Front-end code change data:
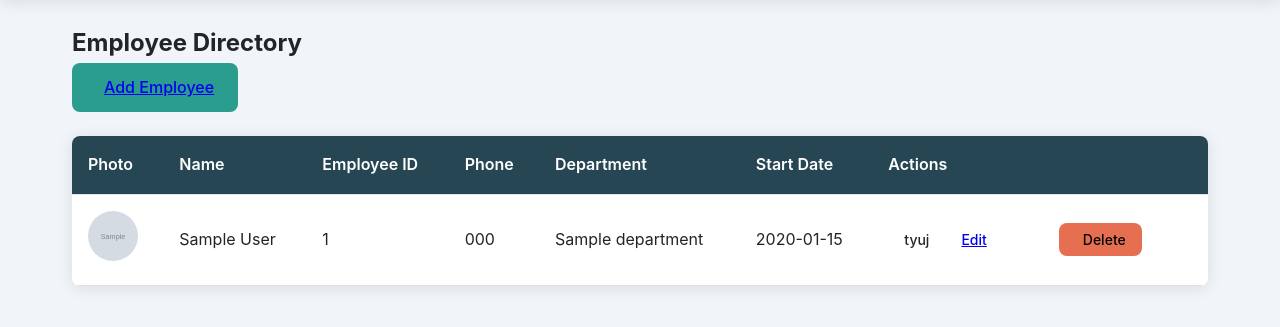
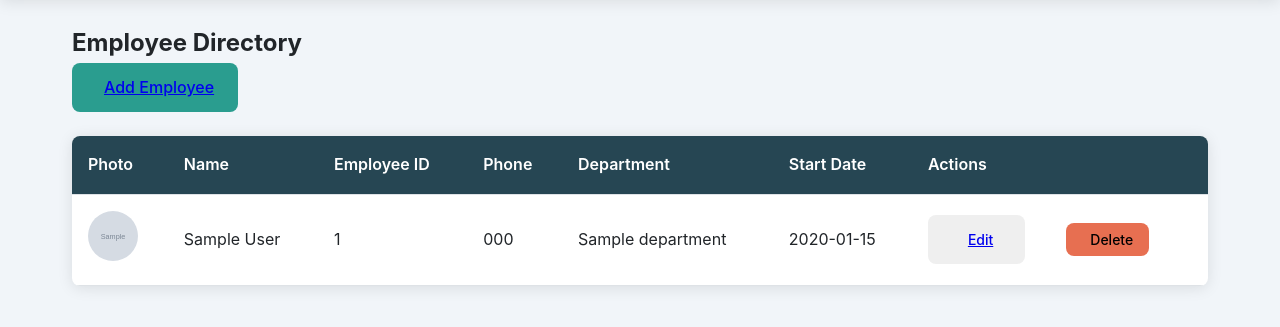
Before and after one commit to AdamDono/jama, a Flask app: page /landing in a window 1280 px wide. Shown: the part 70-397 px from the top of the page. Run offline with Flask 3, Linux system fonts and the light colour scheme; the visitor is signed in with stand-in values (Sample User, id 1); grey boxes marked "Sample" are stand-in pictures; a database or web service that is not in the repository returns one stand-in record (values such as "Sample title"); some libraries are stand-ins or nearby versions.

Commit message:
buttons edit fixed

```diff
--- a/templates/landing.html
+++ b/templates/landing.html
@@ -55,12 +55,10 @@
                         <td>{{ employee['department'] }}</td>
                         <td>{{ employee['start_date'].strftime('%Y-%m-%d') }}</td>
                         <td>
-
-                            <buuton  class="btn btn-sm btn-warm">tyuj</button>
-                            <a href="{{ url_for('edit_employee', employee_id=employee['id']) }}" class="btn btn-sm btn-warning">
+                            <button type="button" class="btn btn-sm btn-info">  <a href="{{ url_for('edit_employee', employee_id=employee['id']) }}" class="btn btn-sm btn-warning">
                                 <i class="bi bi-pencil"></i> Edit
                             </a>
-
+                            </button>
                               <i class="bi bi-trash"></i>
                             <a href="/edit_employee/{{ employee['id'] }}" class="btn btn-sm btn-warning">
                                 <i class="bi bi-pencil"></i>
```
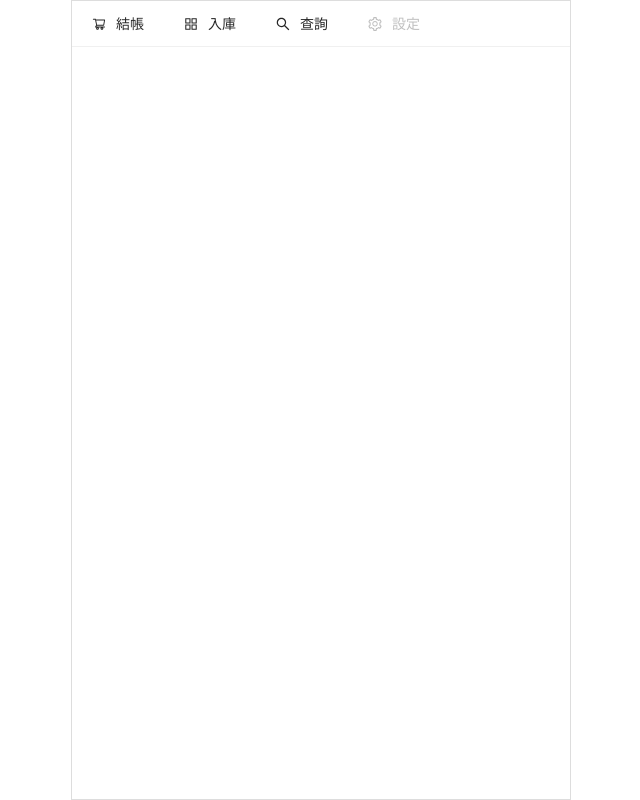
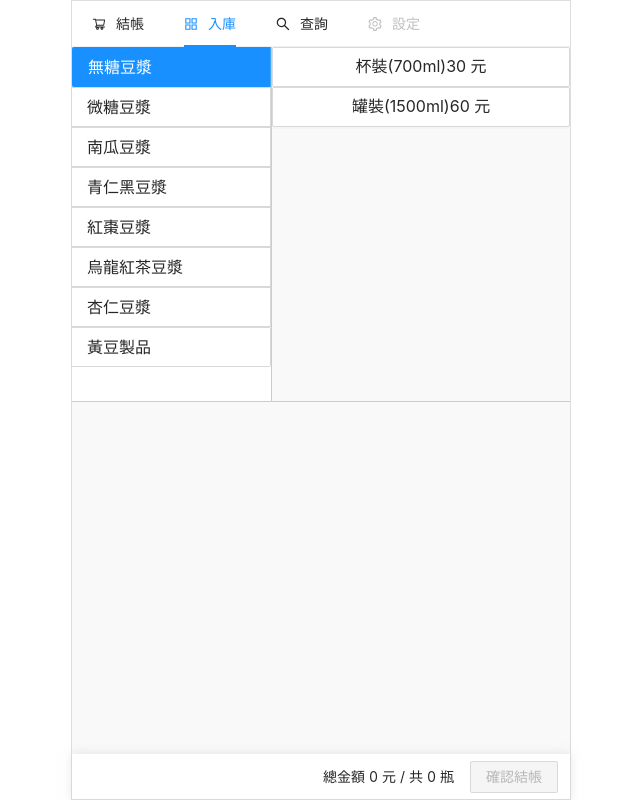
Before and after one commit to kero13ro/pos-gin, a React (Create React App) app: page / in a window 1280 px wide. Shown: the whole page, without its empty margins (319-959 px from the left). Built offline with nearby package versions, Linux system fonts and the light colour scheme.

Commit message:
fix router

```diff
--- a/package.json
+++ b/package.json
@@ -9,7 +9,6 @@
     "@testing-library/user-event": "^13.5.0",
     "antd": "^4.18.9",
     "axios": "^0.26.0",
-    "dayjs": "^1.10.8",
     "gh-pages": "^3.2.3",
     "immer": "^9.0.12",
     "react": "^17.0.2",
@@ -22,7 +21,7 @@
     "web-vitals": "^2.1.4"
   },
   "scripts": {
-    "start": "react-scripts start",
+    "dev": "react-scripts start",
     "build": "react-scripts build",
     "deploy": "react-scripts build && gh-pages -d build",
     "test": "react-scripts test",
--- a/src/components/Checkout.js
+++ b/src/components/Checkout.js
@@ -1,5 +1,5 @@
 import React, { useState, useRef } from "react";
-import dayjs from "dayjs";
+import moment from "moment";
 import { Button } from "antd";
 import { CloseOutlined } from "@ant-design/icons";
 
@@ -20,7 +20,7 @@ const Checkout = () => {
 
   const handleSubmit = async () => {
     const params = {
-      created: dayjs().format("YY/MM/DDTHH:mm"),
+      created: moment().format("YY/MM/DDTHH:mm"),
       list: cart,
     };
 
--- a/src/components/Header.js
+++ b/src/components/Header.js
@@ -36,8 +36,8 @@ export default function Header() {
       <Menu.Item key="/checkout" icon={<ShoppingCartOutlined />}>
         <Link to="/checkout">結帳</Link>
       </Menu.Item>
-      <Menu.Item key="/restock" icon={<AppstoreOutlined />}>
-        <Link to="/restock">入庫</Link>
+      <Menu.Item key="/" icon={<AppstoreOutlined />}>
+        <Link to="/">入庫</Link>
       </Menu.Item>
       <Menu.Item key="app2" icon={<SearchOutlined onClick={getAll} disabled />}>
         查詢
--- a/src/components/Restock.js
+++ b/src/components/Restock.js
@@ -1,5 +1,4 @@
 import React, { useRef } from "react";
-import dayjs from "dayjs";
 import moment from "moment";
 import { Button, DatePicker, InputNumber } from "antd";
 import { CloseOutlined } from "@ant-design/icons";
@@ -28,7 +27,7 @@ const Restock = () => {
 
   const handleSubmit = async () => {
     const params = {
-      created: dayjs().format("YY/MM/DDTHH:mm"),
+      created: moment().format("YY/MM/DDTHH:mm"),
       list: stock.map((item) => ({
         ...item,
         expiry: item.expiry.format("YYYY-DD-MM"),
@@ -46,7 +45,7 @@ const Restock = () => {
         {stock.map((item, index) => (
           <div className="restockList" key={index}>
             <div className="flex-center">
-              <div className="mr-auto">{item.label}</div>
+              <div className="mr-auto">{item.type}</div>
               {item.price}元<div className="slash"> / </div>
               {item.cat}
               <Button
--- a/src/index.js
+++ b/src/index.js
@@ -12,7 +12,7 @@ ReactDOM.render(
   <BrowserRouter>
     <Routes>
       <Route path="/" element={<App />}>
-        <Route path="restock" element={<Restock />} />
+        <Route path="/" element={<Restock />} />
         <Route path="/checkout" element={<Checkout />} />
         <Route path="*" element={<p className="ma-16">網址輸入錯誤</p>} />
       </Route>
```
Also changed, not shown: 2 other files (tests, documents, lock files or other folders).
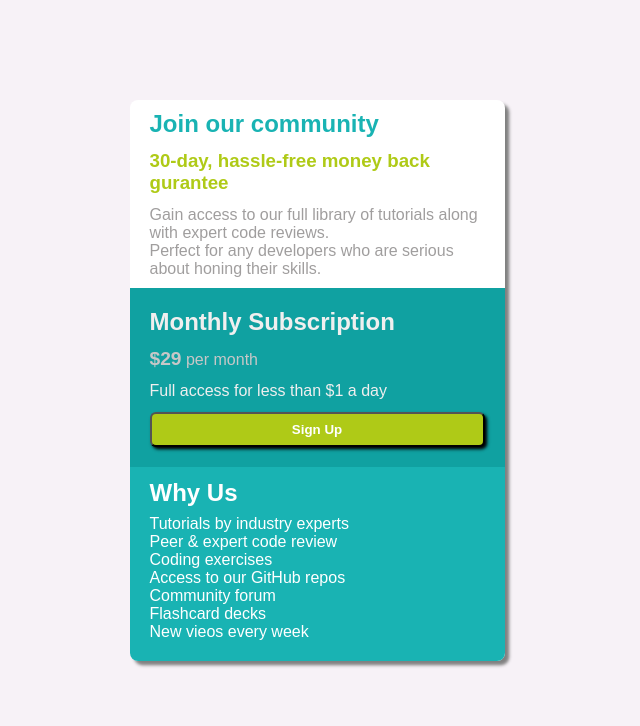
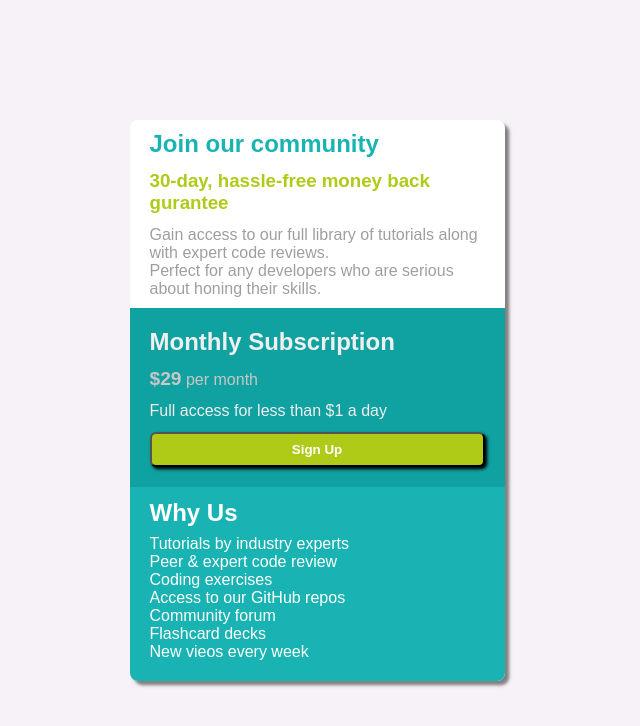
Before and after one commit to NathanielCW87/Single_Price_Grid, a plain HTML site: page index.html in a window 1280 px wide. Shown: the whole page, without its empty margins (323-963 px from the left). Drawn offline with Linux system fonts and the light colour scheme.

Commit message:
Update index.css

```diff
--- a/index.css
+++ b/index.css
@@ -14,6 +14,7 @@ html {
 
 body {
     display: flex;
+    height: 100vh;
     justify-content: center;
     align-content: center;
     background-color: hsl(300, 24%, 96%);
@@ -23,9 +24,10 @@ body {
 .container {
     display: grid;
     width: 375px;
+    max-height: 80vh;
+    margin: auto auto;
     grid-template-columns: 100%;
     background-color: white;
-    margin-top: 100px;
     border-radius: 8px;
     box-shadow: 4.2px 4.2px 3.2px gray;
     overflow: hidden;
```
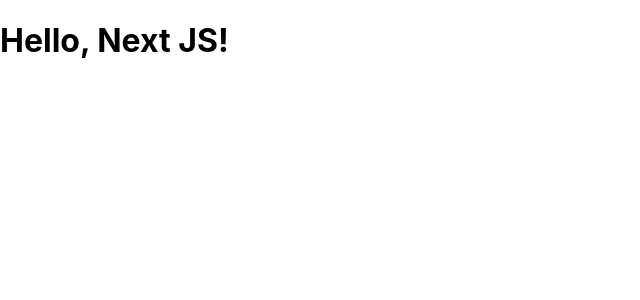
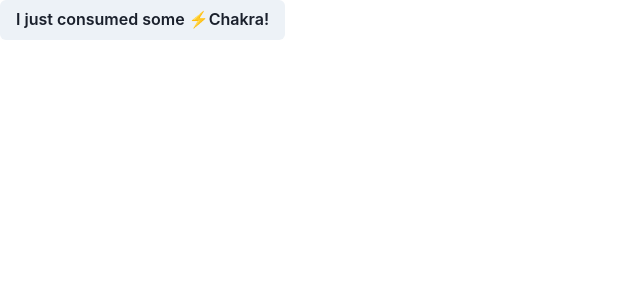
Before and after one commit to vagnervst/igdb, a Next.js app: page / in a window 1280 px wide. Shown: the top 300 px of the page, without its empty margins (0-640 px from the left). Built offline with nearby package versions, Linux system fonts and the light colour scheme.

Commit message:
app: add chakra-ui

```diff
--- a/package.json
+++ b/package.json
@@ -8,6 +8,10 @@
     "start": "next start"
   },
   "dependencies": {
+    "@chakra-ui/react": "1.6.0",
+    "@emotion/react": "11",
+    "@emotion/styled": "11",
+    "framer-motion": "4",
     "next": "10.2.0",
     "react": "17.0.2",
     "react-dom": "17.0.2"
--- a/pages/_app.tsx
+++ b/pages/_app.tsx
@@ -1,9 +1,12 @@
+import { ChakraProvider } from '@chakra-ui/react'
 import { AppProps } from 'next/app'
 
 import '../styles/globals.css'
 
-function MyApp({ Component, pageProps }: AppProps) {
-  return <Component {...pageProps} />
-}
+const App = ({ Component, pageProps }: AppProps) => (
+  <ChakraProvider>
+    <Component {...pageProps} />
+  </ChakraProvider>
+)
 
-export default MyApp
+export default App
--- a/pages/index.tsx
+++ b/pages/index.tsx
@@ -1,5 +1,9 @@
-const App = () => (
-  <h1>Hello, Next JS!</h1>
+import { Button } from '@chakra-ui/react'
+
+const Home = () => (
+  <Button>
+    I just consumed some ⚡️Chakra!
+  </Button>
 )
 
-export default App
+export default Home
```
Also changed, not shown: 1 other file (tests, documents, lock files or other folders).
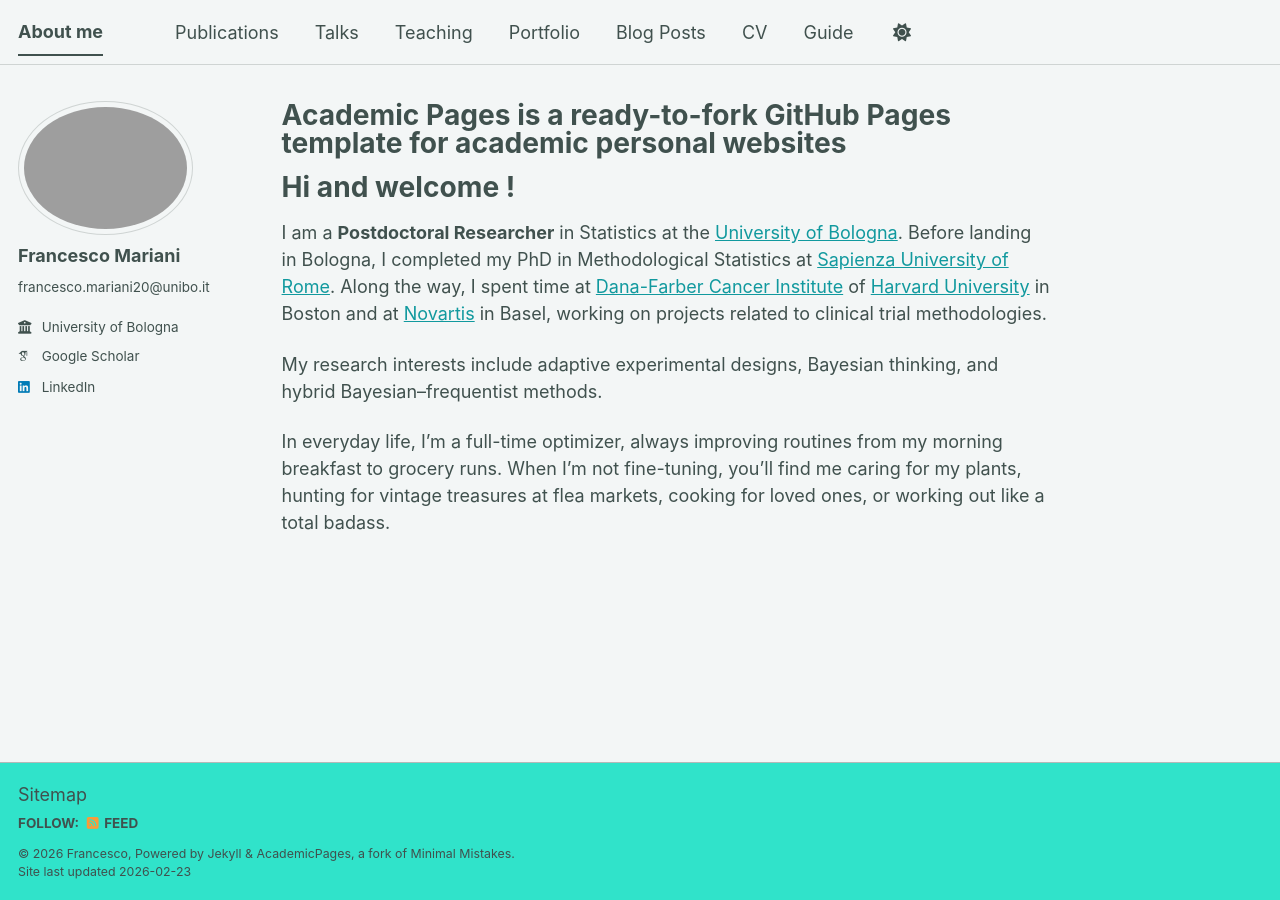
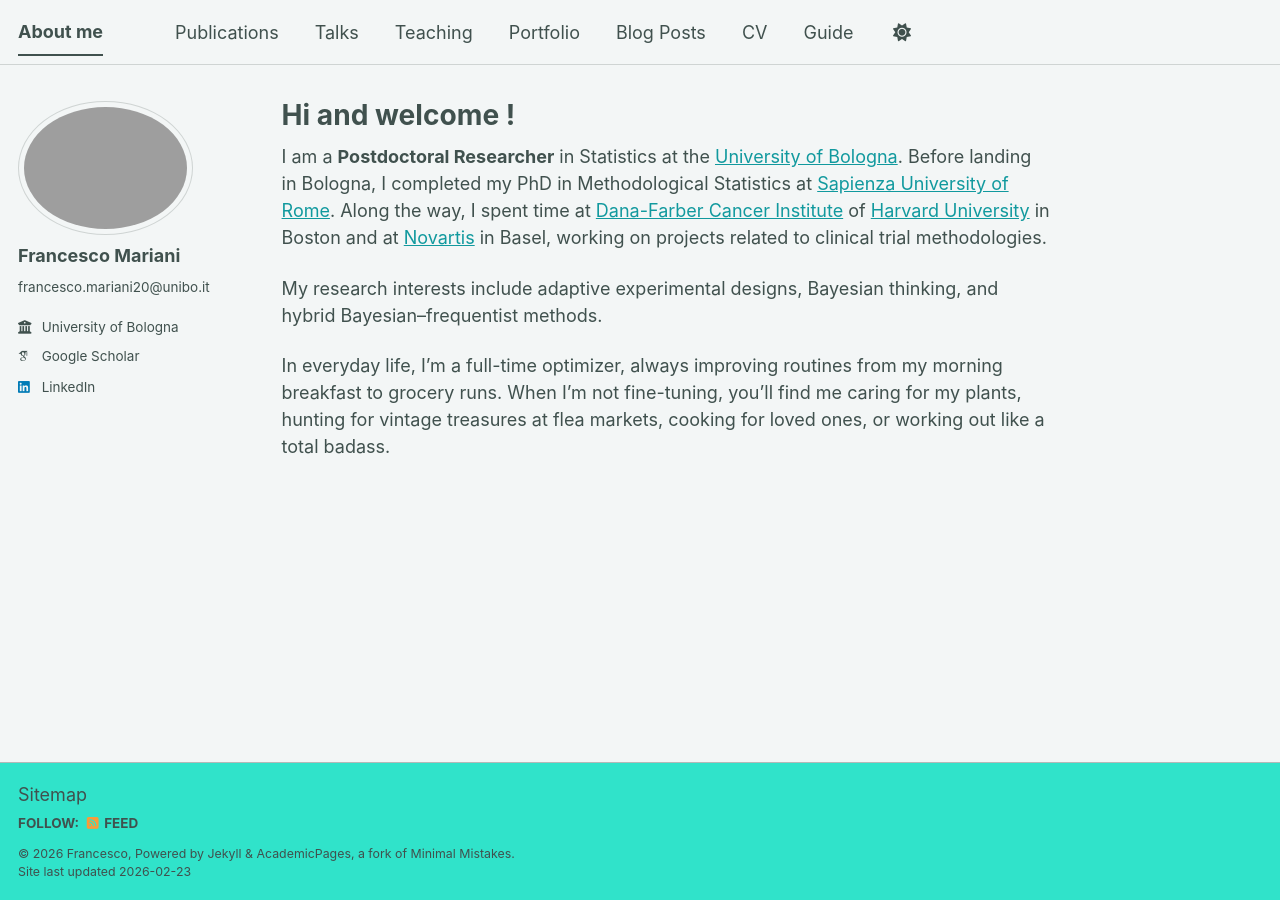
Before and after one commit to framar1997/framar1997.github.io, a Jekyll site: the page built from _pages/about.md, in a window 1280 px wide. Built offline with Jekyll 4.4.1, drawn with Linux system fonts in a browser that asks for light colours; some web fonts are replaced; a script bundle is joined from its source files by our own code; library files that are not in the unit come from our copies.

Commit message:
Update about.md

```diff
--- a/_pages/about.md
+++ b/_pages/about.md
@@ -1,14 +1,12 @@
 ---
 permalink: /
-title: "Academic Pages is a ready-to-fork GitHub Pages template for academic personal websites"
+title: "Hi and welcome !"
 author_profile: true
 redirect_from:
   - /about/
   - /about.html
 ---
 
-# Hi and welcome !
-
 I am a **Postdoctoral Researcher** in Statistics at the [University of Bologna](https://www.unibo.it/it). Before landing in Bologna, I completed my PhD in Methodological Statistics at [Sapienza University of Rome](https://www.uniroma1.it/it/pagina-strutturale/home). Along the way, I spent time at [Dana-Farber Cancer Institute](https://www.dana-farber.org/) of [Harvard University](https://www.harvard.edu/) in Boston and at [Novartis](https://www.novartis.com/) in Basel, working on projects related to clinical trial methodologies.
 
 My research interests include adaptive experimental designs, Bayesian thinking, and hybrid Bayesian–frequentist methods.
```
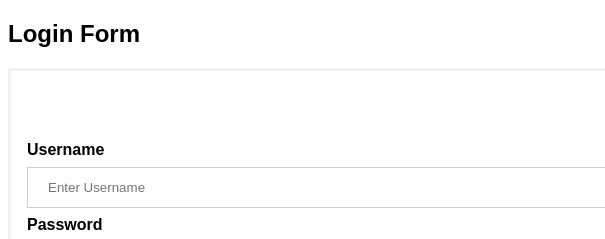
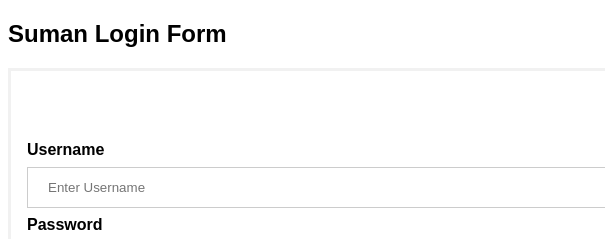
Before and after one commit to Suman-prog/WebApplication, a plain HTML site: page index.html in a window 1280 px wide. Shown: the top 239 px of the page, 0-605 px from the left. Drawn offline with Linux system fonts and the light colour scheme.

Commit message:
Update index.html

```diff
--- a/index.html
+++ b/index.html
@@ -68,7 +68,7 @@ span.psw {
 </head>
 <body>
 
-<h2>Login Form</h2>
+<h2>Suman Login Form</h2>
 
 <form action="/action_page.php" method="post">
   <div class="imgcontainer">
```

▸ Directions
In how many lines of the data does the word "html" appear? Respond with the number and nothing more.

▸ Completed task
9